What is a probability distribution? Take a dice: for each face there is a probability of 1/6 to show up as the face when thrown. The dice has all the faces and in that sense the electron has in potentia all the values of the orbital. It is a measurement : throwing of the dice or kicking the electron with a photon, that will define what the number seen is, or what the four vector of the electron was before being kicked out.

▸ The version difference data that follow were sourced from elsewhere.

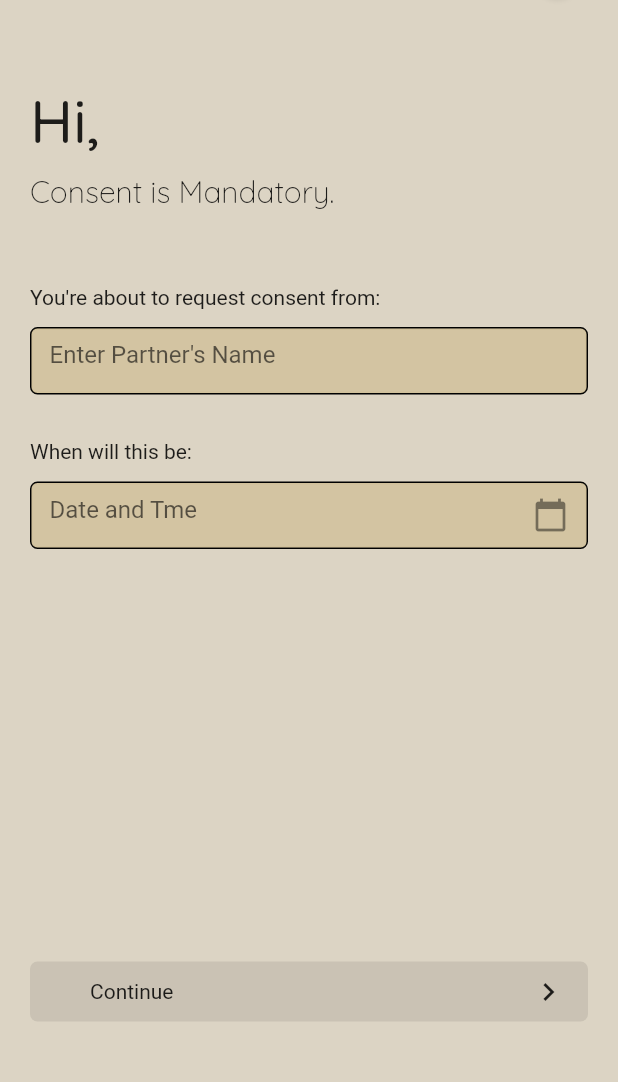
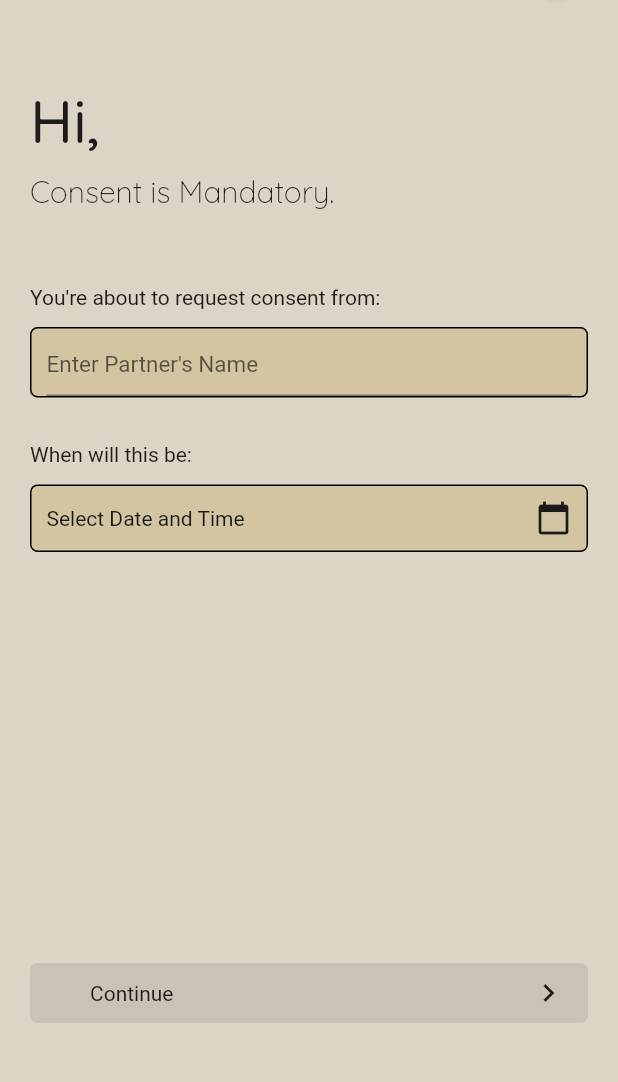
Before and after one commit to grantconsent/Seychelles, a Flutter app: the ConsentScreen1 screen opened directly, on a phone screen of 412 x 824 dp, the part 138-1220 px from its top. Run offline on Flutter 3.47's test engine with Material 2 defaults, Android fonts, the phone set to English and light mode, and no system bars; our stand-ins replace cloud_firestore, contacts_service, email_validator, firebase_auth, firebase_dynamic_links, firebase_storage and 4 more; missing offline and left inert: mailer; accounts and stored records are empty.

Commit message:
create screen 1 updated

```diff
--- a/lib/screens/create_consent_1.dart
+++ b/lib/screens/create_consent_1.dart
@@ -8,10 +8,18 @@ import 'package:grantconsent/utilities/custom_classes.dart';
 import 'package:grantconsent/utilities/custom_widgets.dart';
 import 'package:grantconsent/utilities/styles.dart';
 
-class ConsentScreen1 extends StatelessWidget {
+class ConsentScreen1 extends StatefulWidget {
   static final _random = new Random();
-  final welcomeText =
-      dynamicWelcomeText[_random.nextInt(dynamicWelcomeText.length)];
+
+  @override
+  _ConsentScreen1State createState() => _ConsentScreen1State();
+}
+
+class _ConsentScreen1State extends State<ConsentScreen1> {
+  DateTime _dateTime;
+
+  final welcomeText = dynamicWelcomeText[
+      ConsentScreen1._random.nextInt(dynamicWelcomeText.length)];
 
   @override
   Widget build(BuildContext context) {
@@ -69,31 +77,28 @@ class ConsentScreen1 extends StatelessWidget {
               SizedBox(
                 height: 12,
               ),
-              SizedBox(
-                height: 45,
-                child: Container(
-                  // margin: EdgeInsets.symmetric(horizontal: 5),
+              Container(
+                padding: EdgeInsets.symmetric(horizontal: 10),
+                decoration: BoxDecoration(
+                  color: Color.fromRGBO(202, 180, 128, 0.5),
+                  border: Border.all(color: Colors.black),
+                  borderRadius: BorderRadius.circular(5),
+                ),
+                child: SizedBox(
+                  height: 45,
                   child: TextFormField(
+                    enableSuggestions: true,
+                    style: TextStyle(
+                        fontSize: 15,
+                        color: Colors.black,
+                      ),
                     decoration: InputDecoration(
+                      focusedBorder: InputBorder.none,
                       hintText: "Enter Partner's Name",
-                      labelStyle: kInputTextStyle.copyWith(
+                      hintStyle: TextStyle(
                         fontSize: 15,
-                        color: Color.fromRGBO(202, 180, 128, 0.5),
-                      ),
-                      enabledBorder: OutlineInputBorder(
-                        borderSide: BorderSide(
-                          color: Color.fromRGBO(202, 180, 128, 0.2),
-                        ),
-                        borderRadius: BorderRadius.all(
-                          Radius.circular(3.0),
-                        ),
                       ),
                     ),
-                  ),
-                  decoration: BoxDecoration(
-                    color: Color.fromRGBO(202, 180, 128, 0.5),
-                    border: Border.all(color: Colors.black),
-                    borderRadius: BorderRadius.circular(5),
                   ),
                 ),
               ),
@@ -106,36 +111,40 @@ class ConsentScreen1 extends StatelessWidget {
               ),
               SizedBox(
                 height: 45,
-                child: Container(
-                  // margin: EdgeInsets.symmetric(horizontal: 5.0),
-                  child: TextFormField(
-                    decoration: InputDecoration(
-                      hintText: "Date and Tme",
-                      labelStyle: kInputTextStyle.copyWith(
-                        fontSize: 15,
-                        color: Color.fromRGBO(202, 180, 128, 0.5),
+                child: InkWell(
+                  onTap: () {
+                    showDatePicker(
+                      context: context,
+                      initialDate: DateTime.now(),
+                      firstDate: DateTime(2020),
+                      lastDate: DateTime(2030),
+                    ).then((date) {
+                      setState(() {
+                        _dateTime = date;
+                      });
+                    });
+                  },
+                  child: Container(
+                    padding: EdgeInsets.symmetric(horizontal: 10),
+                    decoration: BoxDecoration(
+                      color: Color.fromRGBO(202, 180, 128, 0.5),
+                      border: Border.all(color: Colors.black),
+                      borderRadius: BorderRadius.circular(5),
+                    ),
+                    child: Row(children: <Widget>[
+                      Text(
+                        _dateTime == null
+                            ? 'Select Date and Time'
+                            : _dateTime.toString(),
                       ),
-                      suffixIcon: Icon(Icons.calendar_today),
-                      enabledBorder: OutlineInputBorder(
-                        borderSide: BorderSide(
-                          color: Color.fromRGBO(202, 180, 128, 0.2),
-                        ),
-                        borderRadius: BorderRadius.all(
-                          Radius.circular(3.0),
-                        ),
-                      ),
-                    ),
-                  ),
-                  decoration: BoxDecoration(
-                    color: Color.fromRGBO(202, 180, 128, 0.5),
-                    border: Border.all(color: Colors.black),
-                    borderRadius: BorderRadius.circular(5),
+                      Spacer(),
+                      Icon(Icons.calendar_today),
+                    ]),
                   ),
                 ),
               ),
               Spacer(),
               Container(
-                margin: EdgeInsets.symmetric(vertical: 1),
                 constraints: BoxConstraints.tightFor(
                     width: kScreenSize.width, height: 40),
                 decoration: BoxDecoration(
@@ -145,7 +154,7 @@ class ConsentScreen1 extends StatelessWidget {
                 child: RawMaterialButton(
                   padding: EdgeInsets.only(left: 40, right: 14.4),
                   onPressed: () {
-                    Navigator.push(
+                    Navigator.pushReplacement(
                       context,
                       MaterialPageRoute(
                         builder: (context) => SendConsent(), //CreateConsent(),
--- a/lib/utilities/custom_widgets.dart
+++ b/lib/utilities/custom_widgets.dart
@@ -485,7 +485,7 @@ class ProfileTabsWidget extends StatelessWidget {
                   icon,
                   color: Color.fromRGBO(35, 35, 35, 0.3),
                 ),
-              ]),
+              ],),
         ),
       ),
     );
```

What does this mean for the interference patterns seen for electrons or photons or neutrons? It means that what we see is the probability distribution given by the solution of a complex quantum mechanical equation with the given boundary conditions before observation. An electron approaching the slit has a probability of going left or right and of being deflected by the boundary of the slits so that it manifests with a dot on the screen (detector) . There have been experiments with entangled photons such that one knows which slit the photon went through and still the interference pattern builds up. The particle stays whole. .The probability of detecting it at an x,y on the screen is what varies.

The wave nature of particles is a probability wave that informs us how probable it is to display a given value for position, energy... , when measured.

share|improve this answer
    
+1 for an elucidating response. And if you don't mind me saying, you really seem to have a knack for composing answers that can be read on two levels of understanding, depending on the reader's physics background. –  David H Dec 8 '13 at 8:44

The image of the car is blurred because it's taken at a low shutter speed. But it nothing like a wave, if you used a high shutter speed you would see the car as if it were at rest.

The wave particle duality is not at all related to speed.

share|improve this answer
    
Thank you for the answer. Probably you might be right. I have a doubt that, whether we would observe the car to be blurred or some what wavy, if we see it by our own eyes realistically. I hope you will clear my doubt. I took this example because we would know how a particle looks under high speed. So, that any one would explain how an electron looks practically (showing wave nature). –  Godparticle Dec 8 '13 at 12:00
    
@VINAY The image is blurred because photons are hitting the camera sensor during an interval of time. So the final image is a superposition of many individual cars at different times. The case of the human eye is similar, because the eye and the brain don't process the image istantaneously. –  jinawee Dec 8 '13 at 13:20

@Anna_v posted an excellent answer, but I would like to add some figures.

What is essential for understanding the wave-particle duality, is that:

  1. Microscopic objects such as electrons are always detected as particles.
  2. The wave nature becomes apparent due to interference pattern.

For your convenience I present here two figures from the book by M. Namiki and S. Pascazio "Quantum theory of measurement".

The first figure below explains the experimental perpective of the wave-particle duality:

enter image description here

while the second figure is a photograph of the interferometry experiment performed by A. Tonomura

enter image description here

share|improve this answer
    
Sorry about poor quality of the second figure. In the original book one can see some dots on the part "b" of the figure. –  Murod Abdukhakimov Dec 8 '13 at 13:07

Not the answer you're looking for? Browse other questions tagged or ask your own question.